Task objective:
In the lines below, look for "present". Copy each line where it appears.

═══ Records for this task ═══

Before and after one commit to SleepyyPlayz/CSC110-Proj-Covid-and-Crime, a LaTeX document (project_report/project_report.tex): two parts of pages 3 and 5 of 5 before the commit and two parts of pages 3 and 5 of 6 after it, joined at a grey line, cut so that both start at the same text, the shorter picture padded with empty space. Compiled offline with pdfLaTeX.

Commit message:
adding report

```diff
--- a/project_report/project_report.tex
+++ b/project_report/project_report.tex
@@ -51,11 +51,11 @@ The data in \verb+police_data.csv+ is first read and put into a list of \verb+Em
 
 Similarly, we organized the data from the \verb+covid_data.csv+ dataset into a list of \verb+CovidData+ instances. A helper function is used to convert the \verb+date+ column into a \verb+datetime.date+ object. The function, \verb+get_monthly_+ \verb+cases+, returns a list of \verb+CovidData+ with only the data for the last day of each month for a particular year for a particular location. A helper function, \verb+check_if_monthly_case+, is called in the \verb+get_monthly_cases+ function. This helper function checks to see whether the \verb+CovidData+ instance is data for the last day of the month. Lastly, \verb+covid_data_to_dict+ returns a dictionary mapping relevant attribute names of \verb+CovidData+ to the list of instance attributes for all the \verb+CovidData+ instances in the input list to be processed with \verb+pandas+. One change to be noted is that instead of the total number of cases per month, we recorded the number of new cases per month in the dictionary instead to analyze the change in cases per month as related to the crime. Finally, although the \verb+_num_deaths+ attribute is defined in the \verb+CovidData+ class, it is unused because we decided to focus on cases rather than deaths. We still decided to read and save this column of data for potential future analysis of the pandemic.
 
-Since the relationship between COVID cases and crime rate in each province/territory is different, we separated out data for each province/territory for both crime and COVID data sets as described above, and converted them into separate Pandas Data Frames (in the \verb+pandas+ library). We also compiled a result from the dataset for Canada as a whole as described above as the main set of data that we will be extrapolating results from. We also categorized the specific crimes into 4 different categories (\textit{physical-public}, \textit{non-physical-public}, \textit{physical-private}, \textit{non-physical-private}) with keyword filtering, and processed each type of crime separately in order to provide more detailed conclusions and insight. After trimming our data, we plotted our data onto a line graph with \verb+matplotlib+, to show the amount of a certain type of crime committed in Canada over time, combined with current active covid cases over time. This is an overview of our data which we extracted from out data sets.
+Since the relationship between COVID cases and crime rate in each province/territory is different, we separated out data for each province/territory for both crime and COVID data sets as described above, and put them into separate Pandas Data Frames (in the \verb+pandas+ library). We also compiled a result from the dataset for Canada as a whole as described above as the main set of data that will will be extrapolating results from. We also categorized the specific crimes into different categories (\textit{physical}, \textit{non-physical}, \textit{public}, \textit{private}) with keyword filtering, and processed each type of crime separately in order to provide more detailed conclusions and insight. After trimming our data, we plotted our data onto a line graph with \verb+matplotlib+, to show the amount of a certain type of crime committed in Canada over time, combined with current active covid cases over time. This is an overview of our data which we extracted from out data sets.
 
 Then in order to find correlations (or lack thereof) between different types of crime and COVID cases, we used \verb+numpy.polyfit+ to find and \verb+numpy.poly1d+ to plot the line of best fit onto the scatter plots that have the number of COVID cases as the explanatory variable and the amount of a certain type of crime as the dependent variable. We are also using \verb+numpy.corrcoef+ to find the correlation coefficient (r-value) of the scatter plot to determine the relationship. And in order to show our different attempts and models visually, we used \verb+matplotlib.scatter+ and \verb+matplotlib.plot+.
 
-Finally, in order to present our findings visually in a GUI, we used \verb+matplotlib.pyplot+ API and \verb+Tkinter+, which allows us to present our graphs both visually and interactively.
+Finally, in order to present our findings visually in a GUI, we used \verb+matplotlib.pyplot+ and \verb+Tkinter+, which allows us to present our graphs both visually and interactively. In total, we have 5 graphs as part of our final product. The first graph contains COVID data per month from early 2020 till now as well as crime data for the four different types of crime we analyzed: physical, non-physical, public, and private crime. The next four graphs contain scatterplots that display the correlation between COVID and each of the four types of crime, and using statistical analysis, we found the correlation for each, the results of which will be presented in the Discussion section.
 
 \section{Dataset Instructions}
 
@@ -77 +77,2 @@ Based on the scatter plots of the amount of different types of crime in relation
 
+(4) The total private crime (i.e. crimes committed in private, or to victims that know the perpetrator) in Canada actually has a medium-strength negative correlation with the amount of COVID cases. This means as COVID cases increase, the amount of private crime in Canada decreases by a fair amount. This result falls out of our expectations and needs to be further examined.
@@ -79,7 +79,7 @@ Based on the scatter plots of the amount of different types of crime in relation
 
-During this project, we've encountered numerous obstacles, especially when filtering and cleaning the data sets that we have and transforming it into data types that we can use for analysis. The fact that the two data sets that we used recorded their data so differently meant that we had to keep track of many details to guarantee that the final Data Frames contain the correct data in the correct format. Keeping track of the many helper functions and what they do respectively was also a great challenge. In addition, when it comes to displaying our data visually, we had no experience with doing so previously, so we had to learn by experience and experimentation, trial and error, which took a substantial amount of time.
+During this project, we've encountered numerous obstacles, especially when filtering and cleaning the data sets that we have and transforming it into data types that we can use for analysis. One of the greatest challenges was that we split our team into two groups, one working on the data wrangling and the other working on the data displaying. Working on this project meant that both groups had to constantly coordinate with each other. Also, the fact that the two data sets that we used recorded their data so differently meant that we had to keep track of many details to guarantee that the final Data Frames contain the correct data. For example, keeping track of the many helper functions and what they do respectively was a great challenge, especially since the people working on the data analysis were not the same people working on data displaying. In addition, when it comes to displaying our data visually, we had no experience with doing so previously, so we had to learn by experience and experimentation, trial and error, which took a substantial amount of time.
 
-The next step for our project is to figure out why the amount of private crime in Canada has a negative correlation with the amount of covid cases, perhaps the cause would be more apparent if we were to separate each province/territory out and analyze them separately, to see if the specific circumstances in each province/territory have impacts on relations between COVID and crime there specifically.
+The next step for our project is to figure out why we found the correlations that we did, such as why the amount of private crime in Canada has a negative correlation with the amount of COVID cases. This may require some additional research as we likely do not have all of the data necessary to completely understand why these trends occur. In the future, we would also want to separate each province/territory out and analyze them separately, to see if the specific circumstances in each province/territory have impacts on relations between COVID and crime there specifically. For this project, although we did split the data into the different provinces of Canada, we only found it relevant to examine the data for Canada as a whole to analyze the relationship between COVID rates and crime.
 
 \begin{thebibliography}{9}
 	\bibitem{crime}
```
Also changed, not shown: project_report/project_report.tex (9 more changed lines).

═══

Result:
-Finally, in order to present our findings visually in a GUI, we used \verb+matplotlib.pyplot+ API and \verb+Tkinter+, which allows us to present our graphs both visually and interactively.
+Finally, in order to present our findings visually in a GUI, we used \verb+matplotlib.pyplot+ and \verb+Tkinter+, which allows us to present our graphs both visually and interactively. In total, we have 5 graphs as part of our final product. The first graph contains COVID data per month from early 2020 till now as well as crime data for the four different types of crime we analyzed: physical, non-physical, public, and private crime. The next four graphs contain scatterplots that display the correlation between COVID and each of the four types of crime, and using statistical analysis, we found the correlation for each, the results of which will be presented in the Discussion section.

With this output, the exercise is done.